This is a much more difficult proposition, because -- and we have to be honest here -- handicapping the Breeders' Cup races is enormously challenging. This is not a $5,000 claimer at Boondock Downs on a Wednesday in March.This is the absolute pinnacle of American racing, and there are eleven races over two days, every one of them filled with sublime horseflesh. Trying to make sense of these fields can be overwhelming, especially to newer handicappers.

What helps us deal with the difficulties of handicapping these races is falling back on handicapping fundamentals, falling back on what we think we know. We know that early speed is usually king in dirt races, especially sprints; we know that the ability to finish strongly is a key factor on turf; and we also know that how a race is run, especially how the pace of a race develops, is a key factor in determining who will win. It is good, when playing the Breeders Cup, to remember that no matter how good the entrants are, they are still horse races that are usually determined by the same factors as any other race.

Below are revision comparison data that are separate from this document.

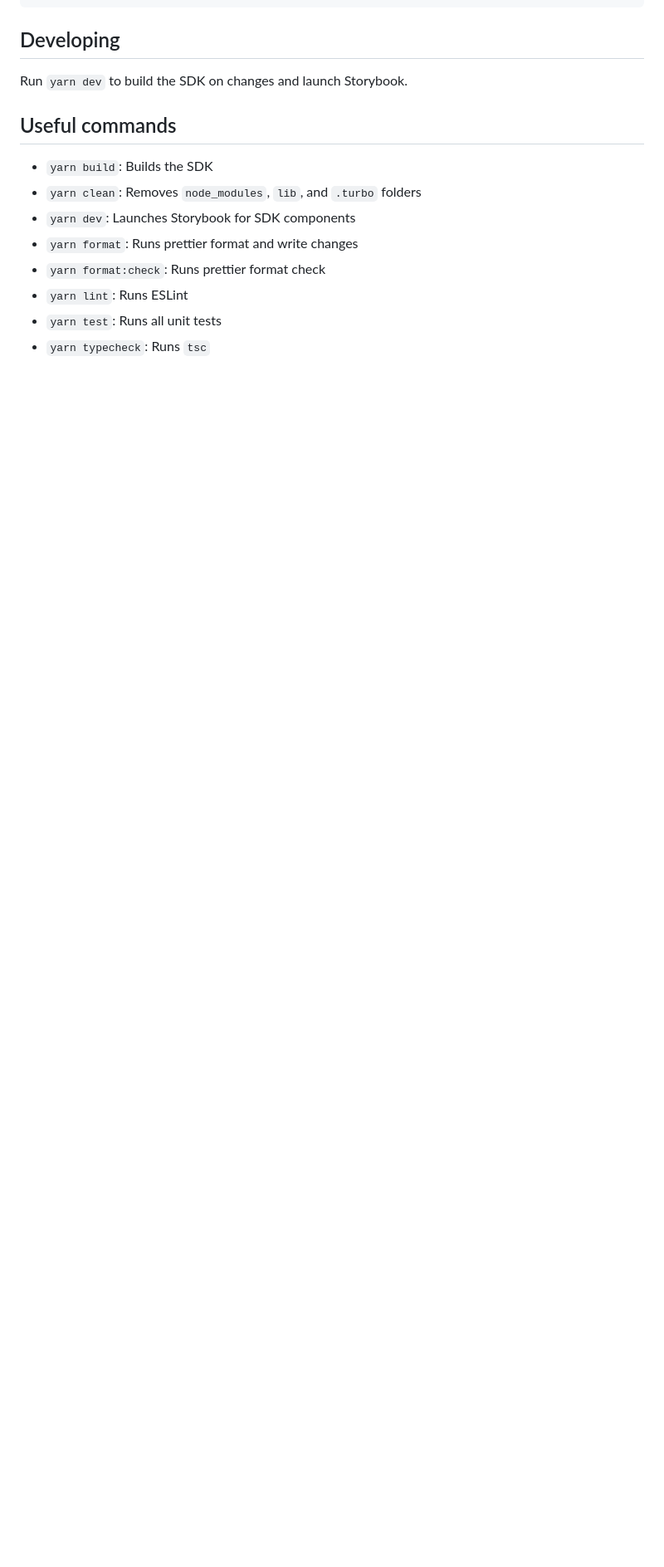
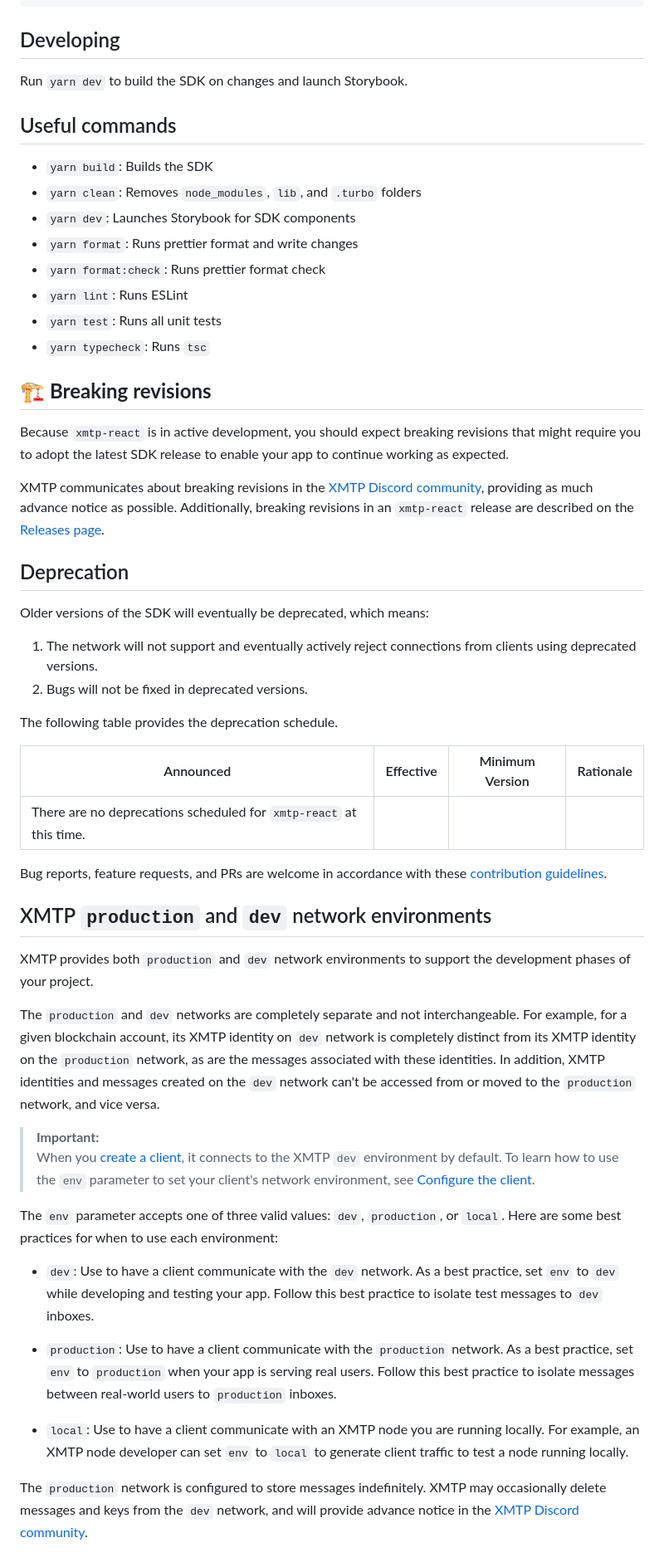
Before and after one commit to xmtp/xmtp-web, a Markdown page: packages/react-sdk/README.md, the part around the change printed below. Shown: that part at 83% size. GitHub-like rendering; blank space fills up the shorter version.

Commit message:
docs: add deprecation, env info

```diff
--- a/packages/react-sdk/README.md
+++ b/packages/react-sdk/README.md
@@ -640,3 +640,44 @@ Run `yarn dev` to build the SDK on changes and launch Storybook.
 - `yarn lint`: Runs ESLint
 - `yarn test`: Runs all unit tests
 - `yarn typecheck`: Runs `tsc`
+
+## 🏗 **Breaking revisions**
+
+Because `xmtp-react` is in active development, you should expect breaking revisions that might require you to adopt the latest SDK release to enable your app to continue working as expected.
+
+XMTP communicates about breaking revisions in the [XMTP Discord community](https://discord.gg/xmtp), providing as much advance notice as possible. Additionally, breaking revisions in an `xmtp-react` release are described on the [Releases page](https://github.com/xmtp/xmtp-react/releases).
+
+## Deprecation
+
+Older versions of the SDK will eventually be deprecated, which means:
+
+1. The network will not support and eventually actively reject connections from clients using deprecated versions.
+2. Bugs will not be fixed in deprecated versions.
+
+The following table provides the deprecation schedule.
+
+| Announced  | Effective  | Minimum Version | Rationale                                                                                                         |
+| ---------- | ---------- | --------------- | ---------------------------------------------------------------------------------------------------------------- |
+| There are no deprecations scheduled for `xmtp-react` at this time. |  |          |  |
+
+Bug reports, feature requests, and PRs are welcome in accordance with these [contribution guidelines](https://github.com/xmtp/xmtp-react/blob/main/CONTRIBUTING.md).
+
+## XMTP `production` and `dev` network environments
+
+XMTP provides both `production` and `dev` network environments to support the development phases of your project.
+
+The `production` and `dev` networks are completely separate and not interchangeable.
+For example, for a given blockchain account, its XMTP identity on `dev` network is completely distinct from its XMTP identity on the `production` network, as are the messages associated with these identities. In addition, XMTP identities and messages created on the `dev` network can't be accessed from or moved to the `production` network, and vice versa.
+
+> **Important:**
+> When you [create a client](#create-a-client), it connects to the XMTP `dev` environment by default. To learn how to use the `env` parameter to set your client's network environment, see [Configure the client](#configure-the-client).
+
+The `env` parameter accepts one of three valid values: `dev`, `production`, or `local`. Here are some best practices for when to use each environment:
+
+- `dev`: Use to have a client communicate with the `dev` network. As a best practice, set `env` to `dev` while developing and testing your app. Follow this best practice to isolate test messages to `dev` inboxes.
+
+- `production`: Use to have a client communicate with the `production` network. As a best practice, set `env` to `production` when your app is serving real users. Follow this best practice to isolate messages between real-world users to `production` inboxes.
+
+- `local`: Use to have a client communicate with an XMTP node you are running locally. For example, an XMTP node developer can set `env` to `local` to generate client traffic to test a node running locally.
+
+The `production` network is configured to store messages indefinitely. XMTP may occasionally delete messages and keys from the `dev` network, and will provide advance notice in the [XMTP Discord community](https://discord.gg/xmtp).
```
Also changed, not shown: other parts of packages/react-sdk/README.md (+1 -1 lines).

Assessing the ability of trainers is also highly important. In fact, while knowing the relative ability of trainers is always important, it is probably even more important in the Breeders' Cup than it is the rest of the year, even in top-level stakes races. There is a reason why the same trainers seem to win Breeders' Cup races over and over; it is because they are so skilled at getting horses to deliver a peak effort against top company. This is doubly true with European trainers, as those who win Breeders' Cup races tend to do so year after year. Looking at the running lines of so many horses is a daunting task, but not letting the importance of the trainer angle get lost in the data is an absolute must.

But handicapping the races, as big a job as it is, represents only half the battle. We need to use that information to bet intelligently.

Let's take a runner from this weekend that we quite fancy: in Friday's Juvenile Fillies Turf, the Irish-bred filly Albigna is pretty close to the embodiment of handicapping perfection for us, at least for American turf stakes: she has a nice pedigree, she has won at the highest level in Europe, she is handled by Jessica Harrington, who is a very skilled trainer (and who does not come to the Breeders Cup for the ambience), and she looks like she will thrive on firm turf. This is not exactly an earth-shattering revelation -- Albigna's 9/2 odds make her the morning line favorite -- but it does raise a good question: how do we bet her?

The traditional answer to this question is a simple one: we bet her to win. But we think that the Breeders' Cup calls for a different approach. We will look at this in more depth in our next segment. Check back here for it soon.